Similarly, we wonder if she is trying to detach the chime tubes when she lifts one upward or is she trying to make them ring? When an object is hanging loose, the child can feel that looseness when it is grabbed. We know that children, at even a young age, want to know what objects in their immediate environment are separate entities and what are un-detachable parts of larger objects. The wind chime is a bit of a paradox. The tubes feel unattached, since they move independently, but they are joined together by string. We should not necessarily assume that the noise drives her interest. The noise could be coincidental to her intentions to see if she can separate one of the tubes.

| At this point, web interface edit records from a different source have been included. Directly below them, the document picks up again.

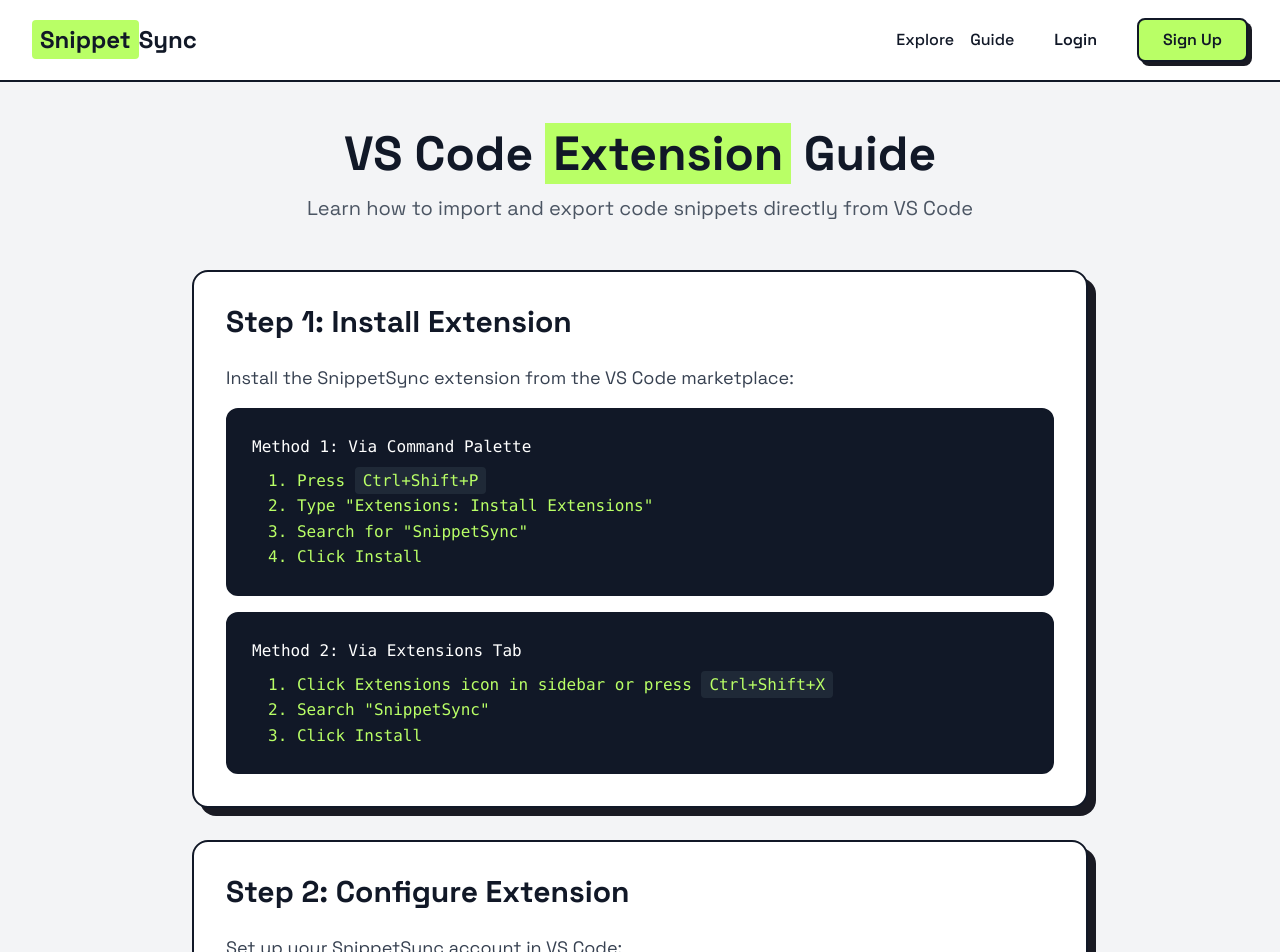
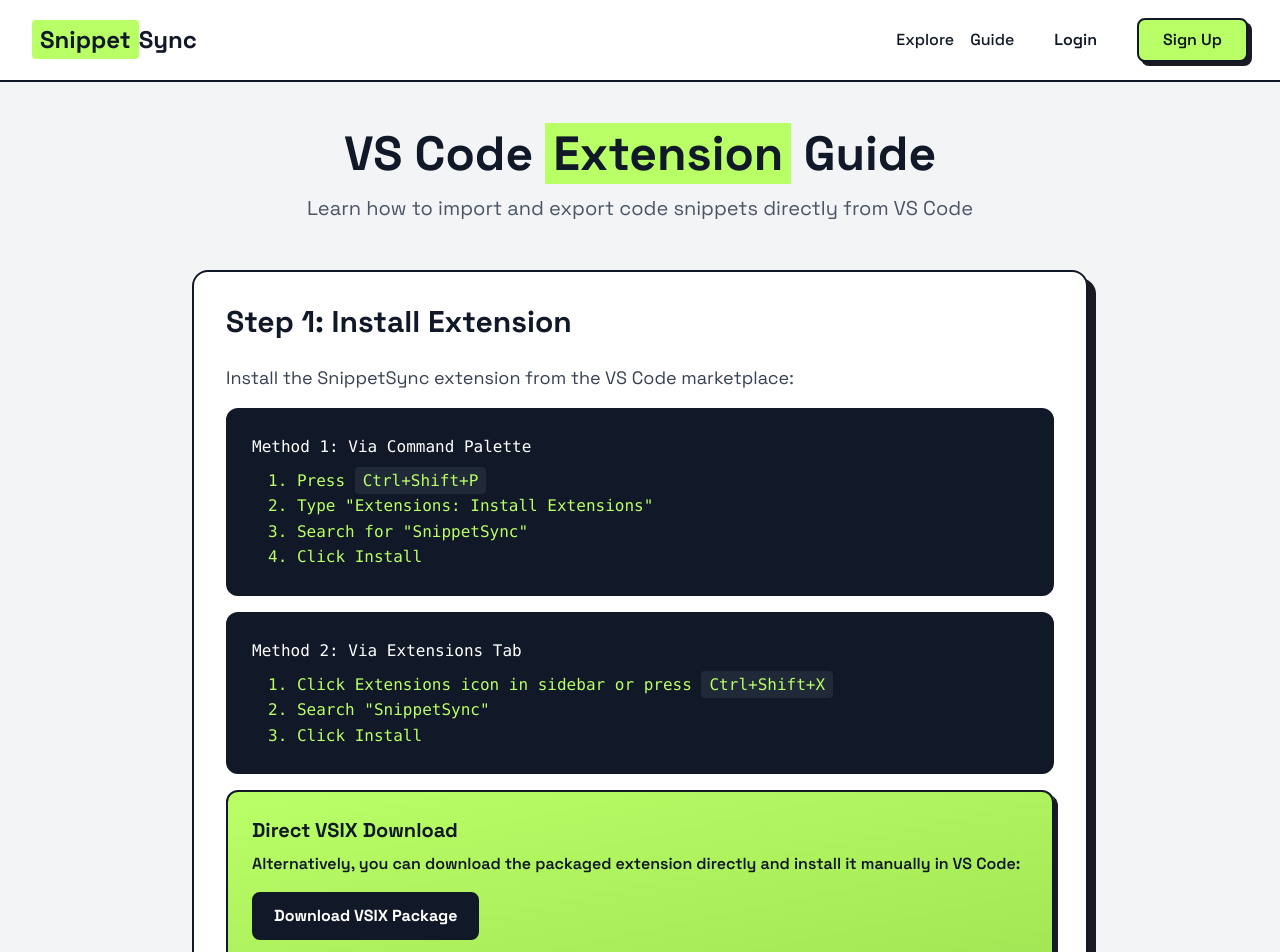
Before and after one commit to deepnav4/snippetSync, a React (Vite) app in the folder frontend/: page /guide in a window 1280 px wide. Shown: the top 952 px of the page. Built offline with nearby package versions, Linux system fonts and the light colour scheme.

Commit message:
docs(guide): add VSIX download link to guide page

```diff
--- a/frontend/src/pages/Guide.tsx
+++ b/frontend/src/pages/Guide.tsx
@@ -38,6 +38,21 @@
               <div className="pl-4">1. Click Extensions icon in sidebar or press <kbd className="bg-gray-800 px-2 py-1 rounded">Ctrl+Shift+X</kbd></div>
               <div className="pl-4">2. Search "SnippetSync"</div>
               <div className="pl-4">3. Click Install</div>
+            </div>
+
+            <div className="bg-gradient-to-br from-[#B9FF66] to-[#a3e655] border-2 border-gray-900 rounded-xl p-6 shadow-[4px_4px_0_#191A23]">
+              <h3 className="font-bold text-xl text-gray-900 mb-2">Direct VSIX Download</h3>
+              <p className="text-gray-900 mb-4 font-semibold text-sm sm:text-base">
+                Alternatively, you can download the packaged extension directly and install it manually in VS Code:
+              </p>
+              <a
+                href="https://github.com/deepnav4/snippetSync/blob/main/vscode-extension/snippet-sync-1.0.0.vsix"
+                target="_blank"
+                rel="noopener noreferrer"
+                className="inline-block px-5 py-2.5 bg-gray-900 text-white font-bold text-sm sm:text-base rounded-lg hover:bg-gray-800 transition-colors border-2 border-gray-900"
+              >
+                Download VSIX Package
+              </a>
             </div>
           </div>
         </div>
```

We do notice that on many occasions she rotates a spoon (two types) by twisting her wrist. When this is done in the middle of the chime tubes one might speculate that she wants to maximize the chiming sounds. Rotating the spoon creates more hits than a simple strike. This rotation seems to be her preferred way of creating noise with an implement. She also uses it when she rakes the spoon with the looped handle over the surface of a screen screwed to the wall. Since there is not much feeling of the screen’s texture while raking it with the spoon, we speculate that the rasping sound interests her. Not many materials have this characteristic when rubbed, but when such a surface is available, it creates interest and exploration of the effects it affords.

Notice when she looks into the empty basket. Does she see a spoon on the floor that appears through the wire bottom? She reaches into the basket at one point, but realizes that the object is not in the basket. At another time she looks more closely into the basket, sees that it is empty, and then stoops down to pick up the large spoon. It must be a bit confusing to see an object “in the bottom” of a basket, but not really in the basket. On the second occasion she looks more closely and discerns the difference between the illusion and the real.

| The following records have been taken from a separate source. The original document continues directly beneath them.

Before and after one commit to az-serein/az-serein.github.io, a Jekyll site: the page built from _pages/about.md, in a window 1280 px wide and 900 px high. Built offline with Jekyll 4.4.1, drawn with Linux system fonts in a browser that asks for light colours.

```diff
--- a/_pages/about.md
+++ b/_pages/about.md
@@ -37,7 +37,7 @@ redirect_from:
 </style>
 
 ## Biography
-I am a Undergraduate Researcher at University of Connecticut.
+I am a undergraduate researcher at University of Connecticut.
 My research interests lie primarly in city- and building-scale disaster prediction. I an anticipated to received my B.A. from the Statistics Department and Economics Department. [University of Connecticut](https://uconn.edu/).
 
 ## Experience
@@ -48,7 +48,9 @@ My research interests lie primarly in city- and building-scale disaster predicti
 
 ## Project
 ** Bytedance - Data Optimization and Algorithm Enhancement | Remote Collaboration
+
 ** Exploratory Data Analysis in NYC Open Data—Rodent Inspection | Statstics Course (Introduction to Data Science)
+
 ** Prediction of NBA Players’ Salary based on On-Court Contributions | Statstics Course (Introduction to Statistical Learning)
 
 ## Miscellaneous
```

As a final example of her decision-making, consider how she utilizes the spoon. Sometimes she holds the spoon by the bowl, sometimes by the handle. When she holds the spoon by the bowl, the handle becomes an extension that she can rotate like a baton and that can either rattle the chimes or scrape the surface of the screen. Once she holds the spoon in this orientation she seems to think about it differently than when, on a few occasions, she holds it by the handle. It is true that when a spoon is held by the bowl there is lightness to the movement of the handle. When the spoon is held by the handle, the weight at the end might cause the child to treat it more like a mallet than a pointer. We see this use when she strikes the spatula with the bowl of the spoon. That is the only time she touches the spatula with an object rather than using her bare hand.

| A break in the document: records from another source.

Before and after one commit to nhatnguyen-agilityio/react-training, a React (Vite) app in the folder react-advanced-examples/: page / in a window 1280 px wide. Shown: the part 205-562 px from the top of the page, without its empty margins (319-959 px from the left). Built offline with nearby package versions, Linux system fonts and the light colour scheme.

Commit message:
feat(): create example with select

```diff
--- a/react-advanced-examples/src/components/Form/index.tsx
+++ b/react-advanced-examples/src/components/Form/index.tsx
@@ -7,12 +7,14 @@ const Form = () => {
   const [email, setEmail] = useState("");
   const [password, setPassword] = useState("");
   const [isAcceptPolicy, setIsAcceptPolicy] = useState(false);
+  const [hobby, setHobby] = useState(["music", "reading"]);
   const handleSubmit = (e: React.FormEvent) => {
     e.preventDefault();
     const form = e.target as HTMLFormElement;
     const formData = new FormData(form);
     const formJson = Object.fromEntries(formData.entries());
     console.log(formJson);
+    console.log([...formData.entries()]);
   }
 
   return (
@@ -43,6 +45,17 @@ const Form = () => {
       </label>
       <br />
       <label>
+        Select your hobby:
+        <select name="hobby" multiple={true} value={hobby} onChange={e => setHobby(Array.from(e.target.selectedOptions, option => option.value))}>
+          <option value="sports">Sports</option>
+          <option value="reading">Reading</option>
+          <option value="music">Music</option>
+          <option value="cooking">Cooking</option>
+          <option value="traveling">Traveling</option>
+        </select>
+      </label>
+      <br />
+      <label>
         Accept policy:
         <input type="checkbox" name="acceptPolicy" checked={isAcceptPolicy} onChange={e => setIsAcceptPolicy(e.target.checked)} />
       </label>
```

There is one piece of the encounter that might be a social reaction between the girl and a boy. The boy is sitting on the floor, reaching up to touch the chime, but he cannot quite reach it. The girl looks directly at the boy and then moves the chime tubes. Is she saying to the boy, “Here, I will make it chime for you.”? What do you think?

In summary, by considering what children repeatedly do, we get a sense of their intentions that informs us of their interests, and from there we wonder why any or all children might find that interesting, such as, “Is this loose object detachable?” or, “Does this apparently smooth surface make a noise when rubbed?” Children’s interests are often mini-paradoxes, and that is why they are interesting.

We recommend that you watch this clip twice, once with the sound turned off. You will see new details when you watch a video without sound. The download folder includes the above comments, plus a full action transcript.